This is a comparison of the corrected RAW file (top) and the original JPEG file (bottom). The contrast range, light to dark, is too much for the camera to capture in a single exposure. In a situation like this, I expose for the sky and let the shadows go dark, rather than expose for the shadows and let the sky burn out. With a non-moving subject you can take more than one exposure and combine them later in the computer, but that doesn’t work with moving subjects.
So what happens if I try to correct the JPEG file? The results aren’t pretty. The two most common tools for recovering the shadows in most image editing software are Levels and Curves. Curves is the more powerful tool with more control, so I used Curves to bring up the dark shadows. As you can see from the image immediately above, the result is not good. I used the Levels tool and the results were just as bad.
If you happen to be working with Adobe software, you have the added option of correcting a JPEG with the Camera Raw Filter. So I gave that a go. The results are much better then using the Curves Tool (or the Levels Tool), but nowhere near as good as using ACR with a RAW camera file.

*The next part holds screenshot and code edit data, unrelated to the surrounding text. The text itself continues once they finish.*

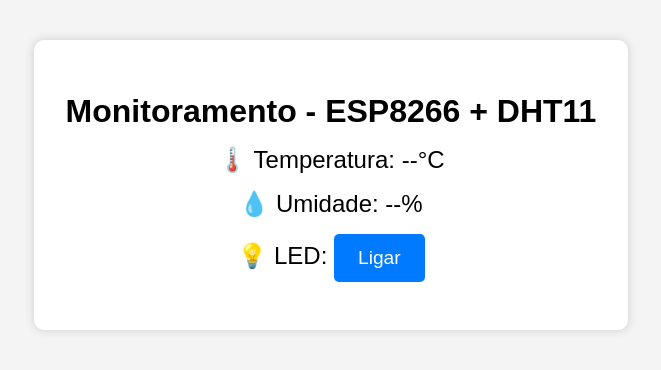
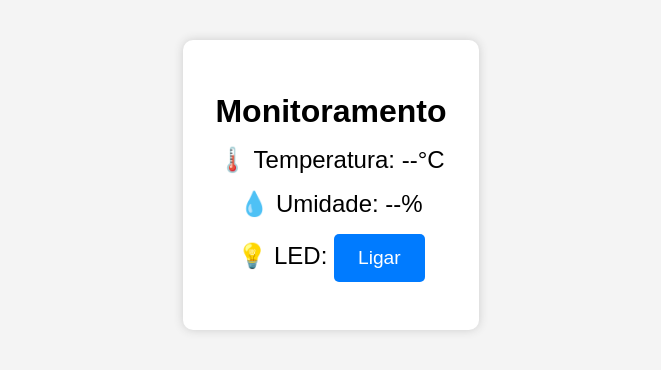
Before and after one commit to GlaucianeL/paginaDinamica, a plain HTML site: page index.html in a window 1280 px wide. Shown: the whole page, without its empty margins (309-970 px from the left). Drawn offline with Linux system fonts and the light colour scheme; no server answers.

Commit message:
Update index.html

```diff
--- a/index.html
+++ b/index.html
@@ -15,7 +15,7 @@
 </head>
 <body>
   <div class="card">
-    <h1>Monitoramento - ESP8266 + DHT11</h1>
+    <h1>Monitoramento</h1>
     <div class="data">🌡️ Temperatura: <span id="temp">--</span>°C</div>
     <div class="data">💧 Umidade: <span id="hum">--</span>%</div>
     <div class="data">💡 LED: <button id="ledBtn" onclick="toggleLED()">Ligar</button></div>
```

As I have pointed out in prior articles, shooting RAW files and opening those files on the computer with ACR is far superior to working with JPEG files. ACR comesw free with Adobe Photoshop Elements, Adobe Photoshop Lightroom, and Adobe Photoshop.
I am doing this on the road with a laptop computer. I don’t completely trust any laptop screen for optimum color and exposure decisions, so they may be a bit off in these images. I will revisit this image again when I get home to my color calibrated monitor.

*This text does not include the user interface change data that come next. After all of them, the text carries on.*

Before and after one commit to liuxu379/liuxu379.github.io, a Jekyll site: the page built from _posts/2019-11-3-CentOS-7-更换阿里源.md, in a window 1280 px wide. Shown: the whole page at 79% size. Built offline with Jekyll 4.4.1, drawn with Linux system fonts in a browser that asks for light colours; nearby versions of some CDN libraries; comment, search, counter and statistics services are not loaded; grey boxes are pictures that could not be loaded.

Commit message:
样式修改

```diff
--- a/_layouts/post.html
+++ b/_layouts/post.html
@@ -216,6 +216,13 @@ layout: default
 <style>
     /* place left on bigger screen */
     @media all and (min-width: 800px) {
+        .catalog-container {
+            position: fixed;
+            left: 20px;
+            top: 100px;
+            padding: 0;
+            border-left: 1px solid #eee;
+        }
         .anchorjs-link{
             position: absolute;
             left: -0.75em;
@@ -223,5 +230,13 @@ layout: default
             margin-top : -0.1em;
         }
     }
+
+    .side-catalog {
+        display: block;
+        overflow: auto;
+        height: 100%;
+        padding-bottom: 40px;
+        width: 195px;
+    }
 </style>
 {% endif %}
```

Photo Data: Canon 5D Mark III. Canon EF24-105mm f/4L IS USM lens at 24 mm. 1/50 sec, f/16, ISO 800.
Fast and Simple Adjustments with Adobe Camera Raw, with illustrations of the “sliders” used in ACR.
Color Correction with ACR, a Portrait Example.

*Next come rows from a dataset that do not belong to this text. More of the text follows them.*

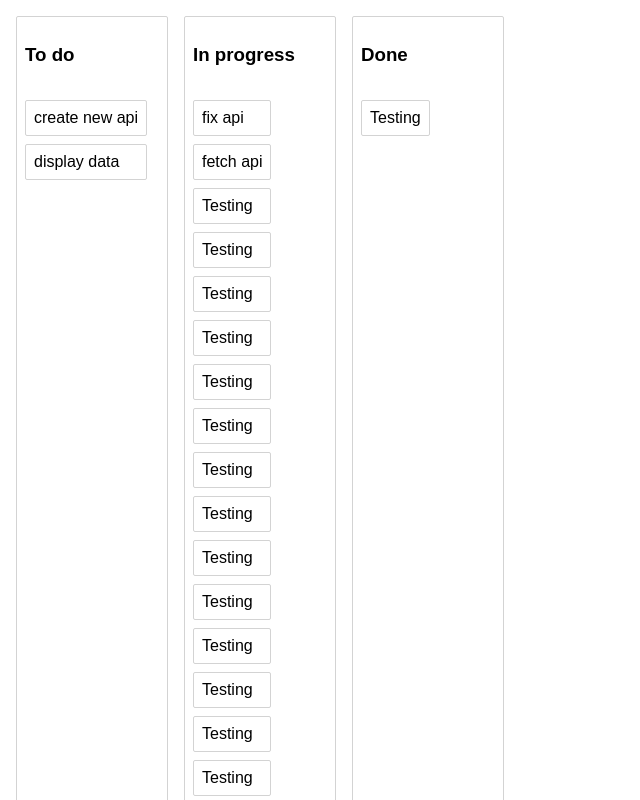
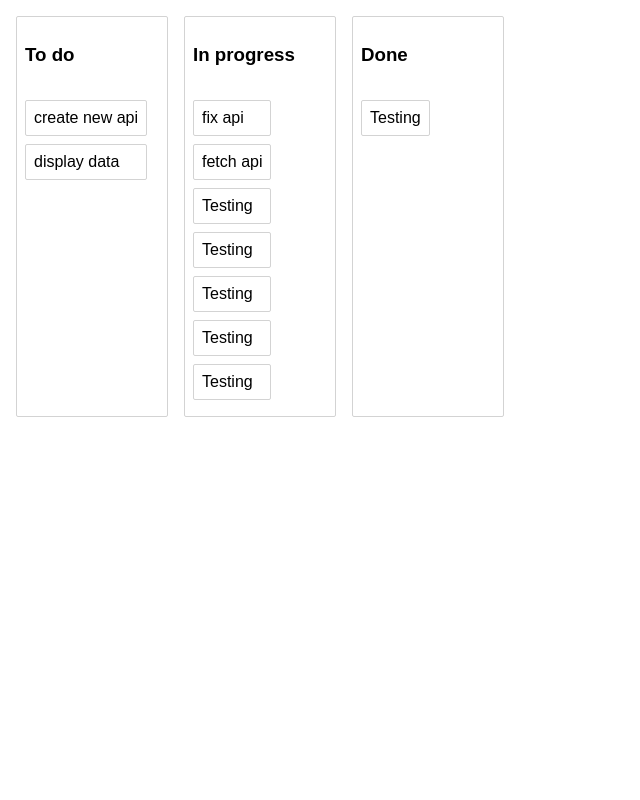
Before and after one commit to EavOutDom/dnd, a React (Create React App) app: page / in a window 1280 px wide. Shown: the top 800 px of the page, without its empty margins (0-640 px from the left). Built offline with nearby package versions, Linux system fonts and the light colour scheme.

Commit message:
tmp update

```diff
--- a/src/App.js
+++ b/src/App.js
@@ -16,7 +16,9 @@ export default function App() {
     ) {
       return;
     }
-    const column = data.columns[source.droppableId];
+    const start = data.columns[source.droppableId];
+    const finish = data.columns[destination.draggableId];
+    if (start === finish) {
       const newTaskIds = Array.from(column.taskIds);
       newTaskIds.splice(source.index, 1);
       newTaskIds.splice(destination.index, 0, draggableId);
@@ -31,6 +33,11 @@ export default function App() {
           [newColumn.id]: newColumn,
         },
       }));
+      return;
+    }
+
+    //moving between list
+    // const newTaskIds = Array.from(start.)
   };
 
   return (
--- a/src/initial-data.js
+++ b/src/initial-data.js
@@ -10,20 +10,6 @@ export const initialData = {
     task8: { id: "task8", content: "Testing" },
     task9: { id: "task9", content: "Testing" },
     task10: { id: "task10", content: "Testing" },
-    task11: { id: "task11", content: "Testing" },
-    task12: { id: "task12", content: "Testing" },
-    task13: { id: "task13", content: "Testing" },
-    task14: { id: "task14", content: "Testing" },
-    task15: { id: "task15", content: "Testing" },
-    task16: { id: "task16", content: "Testing" },
-    task17: { id: "task17", content: "Testing" },
-    task18: { id: "task18", content: "Testing" },
-    task19: { id: "task19", content: "Testing" },
-    task20: { id: "task20", content: "Testing" },
-    task21: { id: "task21", content: "Testing" },
-    task22: { id: "task22", content: "Testing" },
-    task23: { id: "task23", content: "Testing" },
-    task24: { id: "task24", content: "Testing" },
   },
   columns: {
     column1: {
@@ -42,18 +28,6 @@ export const initialData = {
         "task8",
         "task9",
         "task10",
-        "task11",
-        "task12",
-        "task13",
-        "task14",
-        "task15",
-        "task16",
-        "task17",
-        "task18",
-        "task19",
-        "task20",
-        "task21",
-        "task22",
       ],
     },
     column3: {
```
Also changed, not shown: 1 other file (tests, documents, lock files or other folders). Lines whose indentation alone changed are shown as unchanged.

There are lots of good reasons for shooting RAW files:
The more adept you become at using ACR, the better your images will be. Read the article Mastering Photoshop & Lightroom: Adobe Camera Raw (ACR)